> Source records
::::

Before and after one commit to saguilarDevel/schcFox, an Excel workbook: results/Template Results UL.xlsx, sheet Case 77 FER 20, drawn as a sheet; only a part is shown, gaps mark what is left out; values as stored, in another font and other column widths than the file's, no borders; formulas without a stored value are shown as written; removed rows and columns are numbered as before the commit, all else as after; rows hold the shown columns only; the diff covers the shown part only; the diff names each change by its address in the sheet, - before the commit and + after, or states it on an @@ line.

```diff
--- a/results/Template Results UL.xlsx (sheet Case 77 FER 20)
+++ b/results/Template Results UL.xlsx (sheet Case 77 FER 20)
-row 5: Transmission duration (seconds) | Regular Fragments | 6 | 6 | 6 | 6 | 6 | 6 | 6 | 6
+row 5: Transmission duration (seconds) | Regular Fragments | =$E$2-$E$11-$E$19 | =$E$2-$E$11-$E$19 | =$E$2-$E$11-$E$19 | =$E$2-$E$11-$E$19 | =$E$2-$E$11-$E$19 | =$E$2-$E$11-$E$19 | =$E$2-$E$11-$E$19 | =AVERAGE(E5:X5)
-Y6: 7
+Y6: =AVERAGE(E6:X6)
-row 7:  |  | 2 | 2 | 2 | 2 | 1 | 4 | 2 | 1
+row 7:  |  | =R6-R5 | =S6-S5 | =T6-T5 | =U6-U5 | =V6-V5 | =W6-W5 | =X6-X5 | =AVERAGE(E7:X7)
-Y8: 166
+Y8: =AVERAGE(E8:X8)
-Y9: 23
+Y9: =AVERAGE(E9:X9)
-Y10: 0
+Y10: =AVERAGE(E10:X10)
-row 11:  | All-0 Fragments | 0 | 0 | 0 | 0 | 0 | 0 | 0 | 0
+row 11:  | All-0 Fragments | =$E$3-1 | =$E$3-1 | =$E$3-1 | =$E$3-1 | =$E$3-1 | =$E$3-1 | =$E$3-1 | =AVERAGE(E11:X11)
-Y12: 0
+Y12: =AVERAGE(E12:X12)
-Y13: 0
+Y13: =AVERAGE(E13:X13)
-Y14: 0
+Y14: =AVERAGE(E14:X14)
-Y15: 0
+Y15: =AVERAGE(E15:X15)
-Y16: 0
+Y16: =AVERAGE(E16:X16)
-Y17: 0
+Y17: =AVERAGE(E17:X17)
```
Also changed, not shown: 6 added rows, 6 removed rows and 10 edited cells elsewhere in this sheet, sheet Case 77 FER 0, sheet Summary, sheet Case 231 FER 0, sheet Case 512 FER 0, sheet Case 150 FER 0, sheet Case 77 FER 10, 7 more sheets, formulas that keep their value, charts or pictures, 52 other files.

::::

> BRIEF
Copy out each line above, character for character.

> TASK ANSWER
Before and after one commit to saguilarDevel/schcFox, an Excel workbook: results/Template Results UL.xlsx, sheet Case 77 FER 20, drawn as a sheet; only a part is shown, gaps mark what is left out; values as stored, in another font and other column widths than the file's, no borders; formulas without a stored value are shown as written; removed rows and columns are numbered as before the commit, all else as after; rows hold the shown columns only; the diff covers the shown part only; the diff names each change by its address in the sheet, - before the commit and + after, or states it on an @@ line.

```diff
--- a/results/Template Results UL.xlsx (sheet Case 77 FER 20)
+++ b/results/Template Results UL.xlsx (sheet Case 77 FER 20)
-row 5: Transmission duration (seconds) | Regular Fragments | 6 | 6 | 6 | 6 | 6 | 6 | 6 | 6
+row 5: Transmission duration (seconds) | Regular Fragments | =$E$2-$E$11-$E$19 | =$E$2-$E$11-$E$19 | =$E$2-$E$11-$E$19 | =$E$2-$E$11-$E$19 | =$E$2-$E$11-$E$19 | =$E$2-$E$11-$E$19 | =$E$2-$E$11-$E$19 | =AVERAGE(E5:X5)
-Y6: 7
+Y6: =AVERAGE(E6:X6)
-row 7:  |  | 2 | 2 | 2 | 2 | 1 | 4 | 2 | 1
+row 7:  |  | =R6-R5 | =S6-S5 | =T6-T5 | =U6-U5 | =V6-V5 | =W6-W5 | =X6-X5 | =AVERAGE(E7:X7)
-Y8: 166
+Y8: =AVERAGE(E8:X8)
-Y9: 23
+Y9: =AVERAGE(E9:X9)
-Y10: 0
+Y10: =AVERAGE(E10:X10)
-row 11:  | All-0 Fragments | 0 | 0 | 0 | 0 | 0 | 0 | 0 | 0
+row 11:  | All-0 Fragments | =$E$3-1 | =$E$3-1 | =$E$3-1 | =$E$3-1 | =$E$3-1 | =$E$3-1 | =$E$3-1 | =AVERAGE(E11:X11)
-Y12: 0
+Y12: =AVERAGE(E12:X12)
-Y13: 0
+Y13: =AVERAGE(E13:X13)
-Y14: 0
+Y14: =AVERAGE(E14:X14)
-Y15: 0
+Y15: =AVERAGE(E15:X15)
-Y16: 0
+Y16: =AVERAGE(E16:X16)
-Y17: 0
+Y17: =AVERAGE(E17:X17)
```
Also changed, not shown: 6 added rows, 6 removed rows and 10 edited cells elsewhere in this sheet, sheet Case 77 FER 0, sheet Summary, sheet Case 231 FER 0, sheet Case 512 FER 0, sheet Case 150 FER 0, sheet Case 77 FER 10, 7 more sheets, formulas that keep their value, charts or pictures, 52 other files.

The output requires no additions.